Tackling racial injustice must start with curriculum and teacher development

Victoria Nyoni explains why the student commission on racial justice is recommending better training for teachers and new thinking on curriculum

Victoria Nyoni explains why the student commission on racial justice is recommending better training for teachers and new thinking on curriculum

13 Jun 2023, 5:00

The Student Commission on Racial Justice will soon publish its 2023 Manifesto for Action. Over the next five weeks, its commissioners will set out its five key priorities and recommendations exclusively for FE Week.

I’m 17 and study A level French, English language and drama and theatre studies at Barnsley College. I am also part of the Student Commission on Racial Justice, which has recently published its manifesto for action, with key recommendations for tackling issues around racial justice.

The manifesto focuses on five key priorities, one of which is teaching and learning. In this area, after hearing and sharing many stories from teachers and young people, our recommendation is to diversify the curriculum and improve teacher training. The young people we spoke to are clear: a lack of proper training is having adverse effects on us as students. On the other hand, some have experienced that effective teacher training can help to better our experiences.

Nobody seeks to deny that the writers centred within the English curriculum are anything other than talented writers. But Shakespeare and Dickens are far from the only writers who have written work worth reading in English. We need teachers to broaden our exposure to and understanding of literature. In fact, it should be required that our curriculum reflects Britain’s diverse culture and represents people of all backgrounds. Students in classrooms today report noticing and appreciating when this is applied.

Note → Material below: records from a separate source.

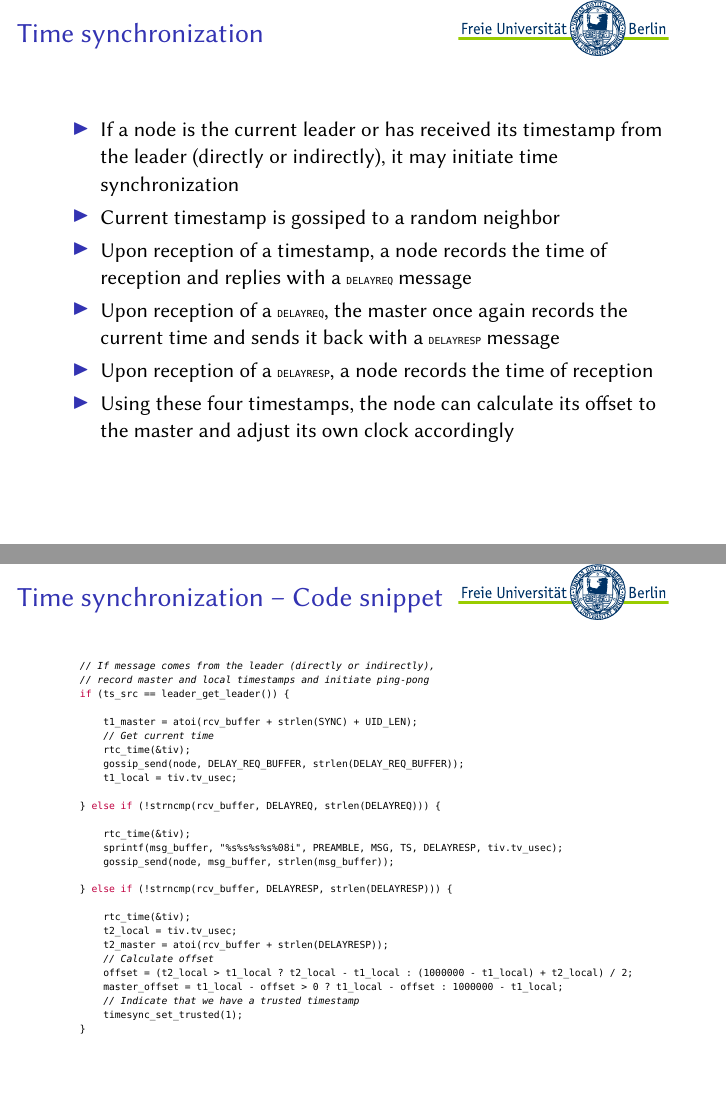
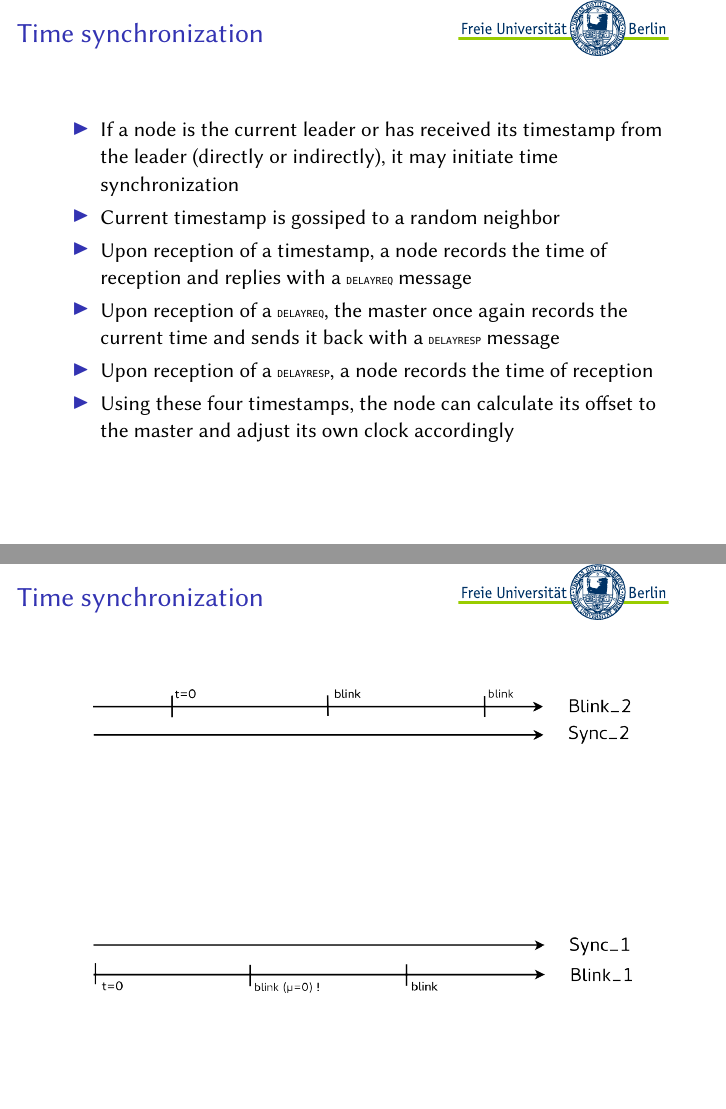
Before and after one commit to jpfender/riot-gossip, LaTeX slides (vortrag_140211.tex): pages 7 and 8 of 15 before the commit and pages 7 and 8 of 19 after it, joined at a grey line. Compiled offline with XeLaTeX.

Commit message:
tex: use pngs, they look better

```diff
--- a/vortrag_140211.tex
+++ b/vortrag_140211.tex
@@ -142,3 +142,11 @@ Mobilkommunikation}
     \end{itemize}
 }
 
+\frame{
+    \frametitle{Time synchronization}
+    \begin{center}
+        \includegraphics[scale=0.35]{assets/timesync-1.png}
+    \end{center}
+}
+\frame{
+    \frametitle{Time synchronization}
@@ -144,0 +158 @@ Mobilkommunikation}
+    \frametitle{Time synchronization}
@@ -144,0 +164 @@ Mobilkommunikation}
+    \frametitle{Time synchronization}
```
Also changed, not shown: assets/timesync-1.png (added), assets/timesync-2.png (added), assets/timesync-3.png (added), assets/timesync-4.png (added), assets/timesync.svg, vortrag_140211.tex (16 more changed lines).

I still recall having to read Of Mice and Men in year 8 as our focus for English literature. Published in 1937 and set in the 1930s, Steinbeck’s book heavily features the use of the ‘n-word’. As a 13-year-old black person, I wasn’t too bothered about the use of the word by my teacher, since she had warned us before that slurs were involved and how we might feel if she used it (albeit only in this context).

Books with racial slurs embolden those with inclinations towards racism to express it

But in spite of her warning that none of us were supposed to say it, certain students did – directly to me and my mixed-race friend. Reflecting on this, it’s clear there were many problems before we even started reading. Why is a book with slurs part of the curriculum? Was it necessary to say the slur at all? I didn’t realise how much it upset me until a year later, trying to work out why I did not want to go back to school after lockdown. 

No matter how you present it, books with racial slurs embolden those with inclinations towards racism to express it. They normalise language that is taboo for good reason. There are better ways to explore the great depression, if that’s what we want to do with our precious curriculum time.

Diversifying the curriculum means drawing from a wider variety, not just of writers, but of perspectives too. There is a wealth of outstanding writing in English. It sets the bar of expectation low to say nothing more appropriate can be found than a book with racial slurs, and it makes the inclusion of black students a lesser priority than the comfort of repeating the curriculum.

At least I can say that I don’t have many experiences that I can attribute to inefficient teacher training, but I can say that the Student Commission have discussed this a lot. Too many have had worse experiences than me, and improving teacher training has been a really important topic for us. Improving training would mean informing and preparing teachers on what to do if/when there is discrimination taking place in the classroom, as well as encouraging and appropriately supporting students to have conversations about race and inequalities, whether in the classroom or in tutorials.

Good teacher training in racial equity would mean students felt safer and more confident about  approaching their teachers for advice. It would help to promote more trusting student-teacher relationships, and might just put a stop to the kind of verbal abuse I and so many others have been the victims of.

The evidence from our commission is clear. When it comes to teaching and learning, diversifying the curriculum and better preparing teachers to tackle racism and racial inequalities are crucial to improving education for students from minoritised ethnicities. That’s as true for French as for English, and for theatre studies as well as any other qualification – academic or technical.

More from this theme

Equality and diversity

Keegan wants ‘extreme caution’ from colleges after trans advice delayed

Education secretary claimed trans guidance delay was to 'allow more time' to speak with teachers, parents and lawyers

FE Week Reporter

Your thoughts

Leave a Reply

Your email address will not be published. Required fields are marked *